[Start of section]

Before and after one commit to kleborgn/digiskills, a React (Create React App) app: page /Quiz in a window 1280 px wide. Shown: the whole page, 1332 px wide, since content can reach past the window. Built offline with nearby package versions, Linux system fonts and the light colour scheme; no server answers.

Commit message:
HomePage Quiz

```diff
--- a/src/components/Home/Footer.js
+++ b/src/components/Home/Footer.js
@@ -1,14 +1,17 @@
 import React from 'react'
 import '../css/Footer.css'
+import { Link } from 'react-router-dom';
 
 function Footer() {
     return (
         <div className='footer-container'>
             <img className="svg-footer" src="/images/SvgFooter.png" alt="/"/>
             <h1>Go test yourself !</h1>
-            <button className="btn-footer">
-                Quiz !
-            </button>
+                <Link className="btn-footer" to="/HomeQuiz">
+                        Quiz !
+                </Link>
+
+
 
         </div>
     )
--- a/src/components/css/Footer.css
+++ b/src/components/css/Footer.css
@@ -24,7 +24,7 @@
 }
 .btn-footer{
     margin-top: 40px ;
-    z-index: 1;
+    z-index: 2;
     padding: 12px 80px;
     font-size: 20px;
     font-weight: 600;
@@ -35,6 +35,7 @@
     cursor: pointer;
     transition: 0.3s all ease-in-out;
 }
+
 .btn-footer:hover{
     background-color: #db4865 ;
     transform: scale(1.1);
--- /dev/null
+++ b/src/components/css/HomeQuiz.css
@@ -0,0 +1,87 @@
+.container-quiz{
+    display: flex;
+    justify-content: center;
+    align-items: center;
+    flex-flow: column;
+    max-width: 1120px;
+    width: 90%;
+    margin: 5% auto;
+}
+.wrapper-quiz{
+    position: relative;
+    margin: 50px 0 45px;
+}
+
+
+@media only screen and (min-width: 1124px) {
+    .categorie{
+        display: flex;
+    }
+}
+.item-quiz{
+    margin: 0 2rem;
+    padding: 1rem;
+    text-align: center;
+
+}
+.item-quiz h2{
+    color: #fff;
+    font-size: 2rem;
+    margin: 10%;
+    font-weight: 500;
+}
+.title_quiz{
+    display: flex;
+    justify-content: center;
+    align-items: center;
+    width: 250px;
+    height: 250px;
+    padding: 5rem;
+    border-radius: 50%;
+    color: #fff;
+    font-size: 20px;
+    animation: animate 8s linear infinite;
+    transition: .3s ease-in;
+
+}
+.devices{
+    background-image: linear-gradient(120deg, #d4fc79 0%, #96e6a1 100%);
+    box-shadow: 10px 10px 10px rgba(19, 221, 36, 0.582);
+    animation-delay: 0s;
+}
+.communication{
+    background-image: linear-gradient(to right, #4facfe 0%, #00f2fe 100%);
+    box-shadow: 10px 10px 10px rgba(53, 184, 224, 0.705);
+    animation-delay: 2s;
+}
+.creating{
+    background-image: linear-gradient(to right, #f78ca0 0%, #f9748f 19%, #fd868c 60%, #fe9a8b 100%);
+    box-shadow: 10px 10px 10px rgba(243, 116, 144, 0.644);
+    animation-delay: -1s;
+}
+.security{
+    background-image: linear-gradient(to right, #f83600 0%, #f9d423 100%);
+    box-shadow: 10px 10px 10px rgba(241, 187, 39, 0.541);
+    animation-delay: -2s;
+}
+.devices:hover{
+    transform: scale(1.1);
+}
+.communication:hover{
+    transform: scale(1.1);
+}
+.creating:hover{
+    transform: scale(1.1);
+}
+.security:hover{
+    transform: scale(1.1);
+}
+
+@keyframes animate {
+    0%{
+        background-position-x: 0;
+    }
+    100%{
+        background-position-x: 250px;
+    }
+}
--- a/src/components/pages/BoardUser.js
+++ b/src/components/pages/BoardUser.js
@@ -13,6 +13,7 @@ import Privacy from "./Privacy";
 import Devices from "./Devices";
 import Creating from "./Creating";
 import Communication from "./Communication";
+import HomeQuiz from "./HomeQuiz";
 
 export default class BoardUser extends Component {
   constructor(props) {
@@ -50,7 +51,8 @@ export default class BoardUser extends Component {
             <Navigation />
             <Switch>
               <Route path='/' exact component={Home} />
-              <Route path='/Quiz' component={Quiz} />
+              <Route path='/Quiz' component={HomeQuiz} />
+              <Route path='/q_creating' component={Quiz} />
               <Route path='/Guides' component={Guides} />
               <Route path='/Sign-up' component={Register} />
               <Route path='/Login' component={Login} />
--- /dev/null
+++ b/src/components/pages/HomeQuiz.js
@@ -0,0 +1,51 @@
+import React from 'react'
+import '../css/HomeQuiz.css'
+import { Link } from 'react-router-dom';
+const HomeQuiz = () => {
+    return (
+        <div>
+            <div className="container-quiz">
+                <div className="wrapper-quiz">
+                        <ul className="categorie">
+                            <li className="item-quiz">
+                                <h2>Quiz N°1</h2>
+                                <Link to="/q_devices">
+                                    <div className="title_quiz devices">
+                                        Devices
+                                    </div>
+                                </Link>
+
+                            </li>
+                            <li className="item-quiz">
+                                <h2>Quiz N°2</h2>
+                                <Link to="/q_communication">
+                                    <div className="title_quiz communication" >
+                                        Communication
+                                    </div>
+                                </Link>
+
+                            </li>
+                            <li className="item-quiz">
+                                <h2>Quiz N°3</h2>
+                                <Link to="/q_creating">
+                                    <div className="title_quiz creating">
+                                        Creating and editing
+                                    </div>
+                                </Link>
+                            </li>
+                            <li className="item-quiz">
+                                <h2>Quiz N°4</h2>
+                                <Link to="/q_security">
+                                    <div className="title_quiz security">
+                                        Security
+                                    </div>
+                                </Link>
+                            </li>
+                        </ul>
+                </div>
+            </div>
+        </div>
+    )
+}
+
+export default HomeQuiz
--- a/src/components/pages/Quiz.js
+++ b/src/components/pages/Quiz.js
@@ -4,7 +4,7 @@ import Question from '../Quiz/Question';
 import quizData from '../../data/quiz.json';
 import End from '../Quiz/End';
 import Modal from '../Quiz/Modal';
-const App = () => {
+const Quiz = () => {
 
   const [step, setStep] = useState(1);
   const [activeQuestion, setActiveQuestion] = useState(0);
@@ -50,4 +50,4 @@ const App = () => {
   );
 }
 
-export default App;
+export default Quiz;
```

[End of section]
[Start of section]

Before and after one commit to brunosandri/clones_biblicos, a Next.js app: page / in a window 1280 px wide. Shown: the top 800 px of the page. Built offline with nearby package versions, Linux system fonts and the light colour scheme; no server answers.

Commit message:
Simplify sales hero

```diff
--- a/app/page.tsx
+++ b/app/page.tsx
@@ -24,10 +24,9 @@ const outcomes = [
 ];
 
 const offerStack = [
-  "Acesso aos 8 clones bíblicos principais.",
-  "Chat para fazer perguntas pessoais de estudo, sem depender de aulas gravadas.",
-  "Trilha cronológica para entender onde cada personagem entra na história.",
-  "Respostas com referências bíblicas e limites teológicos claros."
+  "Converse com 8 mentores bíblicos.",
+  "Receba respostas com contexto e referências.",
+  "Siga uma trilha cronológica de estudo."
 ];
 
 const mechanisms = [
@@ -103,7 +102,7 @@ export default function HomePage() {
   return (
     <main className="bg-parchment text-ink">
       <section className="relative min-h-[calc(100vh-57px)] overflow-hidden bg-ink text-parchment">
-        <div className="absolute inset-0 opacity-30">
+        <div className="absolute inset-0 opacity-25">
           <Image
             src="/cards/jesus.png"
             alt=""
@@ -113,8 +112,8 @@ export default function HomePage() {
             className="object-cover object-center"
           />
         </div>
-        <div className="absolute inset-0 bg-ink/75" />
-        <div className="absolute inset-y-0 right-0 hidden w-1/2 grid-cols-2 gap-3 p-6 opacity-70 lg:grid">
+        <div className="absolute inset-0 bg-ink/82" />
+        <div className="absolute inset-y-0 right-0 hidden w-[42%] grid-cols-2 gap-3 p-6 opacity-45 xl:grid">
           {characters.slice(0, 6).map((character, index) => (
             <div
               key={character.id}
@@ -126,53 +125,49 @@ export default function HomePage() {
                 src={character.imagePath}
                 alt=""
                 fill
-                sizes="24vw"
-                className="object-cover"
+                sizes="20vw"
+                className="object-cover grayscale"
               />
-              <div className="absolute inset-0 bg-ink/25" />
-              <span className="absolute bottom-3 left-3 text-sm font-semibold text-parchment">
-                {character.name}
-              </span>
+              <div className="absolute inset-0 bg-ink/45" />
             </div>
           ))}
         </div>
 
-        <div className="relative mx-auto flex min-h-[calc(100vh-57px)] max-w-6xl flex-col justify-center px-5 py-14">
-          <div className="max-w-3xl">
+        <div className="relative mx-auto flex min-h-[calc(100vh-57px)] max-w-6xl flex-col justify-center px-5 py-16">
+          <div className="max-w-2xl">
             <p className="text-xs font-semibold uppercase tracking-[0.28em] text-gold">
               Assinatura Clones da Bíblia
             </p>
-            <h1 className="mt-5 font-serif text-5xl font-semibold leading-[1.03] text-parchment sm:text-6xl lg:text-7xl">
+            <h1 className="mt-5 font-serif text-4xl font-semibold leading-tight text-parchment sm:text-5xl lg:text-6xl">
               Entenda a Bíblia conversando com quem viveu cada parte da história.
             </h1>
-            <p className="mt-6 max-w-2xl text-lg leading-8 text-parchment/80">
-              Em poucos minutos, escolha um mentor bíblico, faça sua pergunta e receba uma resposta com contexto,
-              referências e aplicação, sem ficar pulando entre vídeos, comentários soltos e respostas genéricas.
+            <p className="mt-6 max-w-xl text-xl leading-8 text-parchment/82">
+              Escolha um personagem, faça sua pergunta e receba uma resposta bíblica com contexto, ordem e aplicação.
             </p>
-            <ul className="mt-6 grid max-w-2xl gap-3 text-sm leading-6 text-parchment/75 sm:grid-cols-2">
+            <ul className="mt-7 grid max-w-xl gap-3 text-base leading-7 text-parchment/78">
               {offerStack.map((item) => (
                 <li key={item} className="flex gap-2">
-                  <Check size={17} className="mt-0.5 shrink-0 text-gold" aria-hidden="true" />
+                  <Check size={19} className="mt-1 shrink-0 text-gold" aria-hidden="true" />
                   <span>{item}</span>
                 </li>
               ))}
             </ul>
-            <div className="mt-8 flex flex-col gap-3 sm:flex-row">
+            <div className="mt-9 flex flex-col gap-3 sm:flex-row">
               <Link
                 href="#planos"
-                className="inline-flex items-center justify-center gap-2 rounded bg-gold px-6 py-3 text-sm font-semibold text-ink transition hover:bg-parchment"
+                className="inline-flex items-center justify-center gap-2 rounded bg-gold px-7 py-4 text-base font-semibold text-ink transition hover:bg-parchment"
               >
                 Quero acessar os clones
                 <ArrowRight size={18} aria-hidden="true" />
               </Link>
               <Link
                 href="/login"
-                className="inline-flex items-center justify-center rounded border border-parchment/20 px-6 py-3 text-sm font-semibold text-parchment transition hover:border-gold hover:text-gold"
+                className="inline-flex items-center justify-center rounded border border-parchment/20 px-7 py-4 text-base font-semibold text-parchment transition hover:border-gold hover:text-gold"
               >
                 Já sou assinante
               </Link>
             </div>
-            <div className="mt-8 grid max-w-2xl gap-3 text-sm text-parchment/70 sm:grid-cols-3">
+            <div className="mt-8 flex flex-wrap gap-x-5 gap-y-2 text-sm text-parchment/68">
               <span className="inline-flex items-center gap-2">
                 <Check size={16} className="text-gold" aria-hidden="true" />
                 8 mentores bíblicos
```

[End of section]

§ Task details
Copy each line in the listing where "leading" appears.

§ Reply to the task
-            <h1 className="mt-5 font-serif text-5xl font-semibold leading-[1.03] text-parchment sm:text-6xl lg:text-7xl">
+            <h1 className="mt-5 font-serif text-4xl font-semibold leading-tight text-parchment sm:text-5xl lg:text-6xl">
-            <p className="mt-6 max-w-2xl text-lg leading-8 text-parchment/80">
+            <p className="mt-6 max-w-xl text-xl leading-8 text-parchment/82">
-            <ul className="mt-6 grid max-w-2xl gap-3 text-sm leading-6 text-parchment/75 sm:grid-cols-2">
+            <ul className="mt-7 grid max-w-xl gap-3 text-base leading-7 text-parchment/78">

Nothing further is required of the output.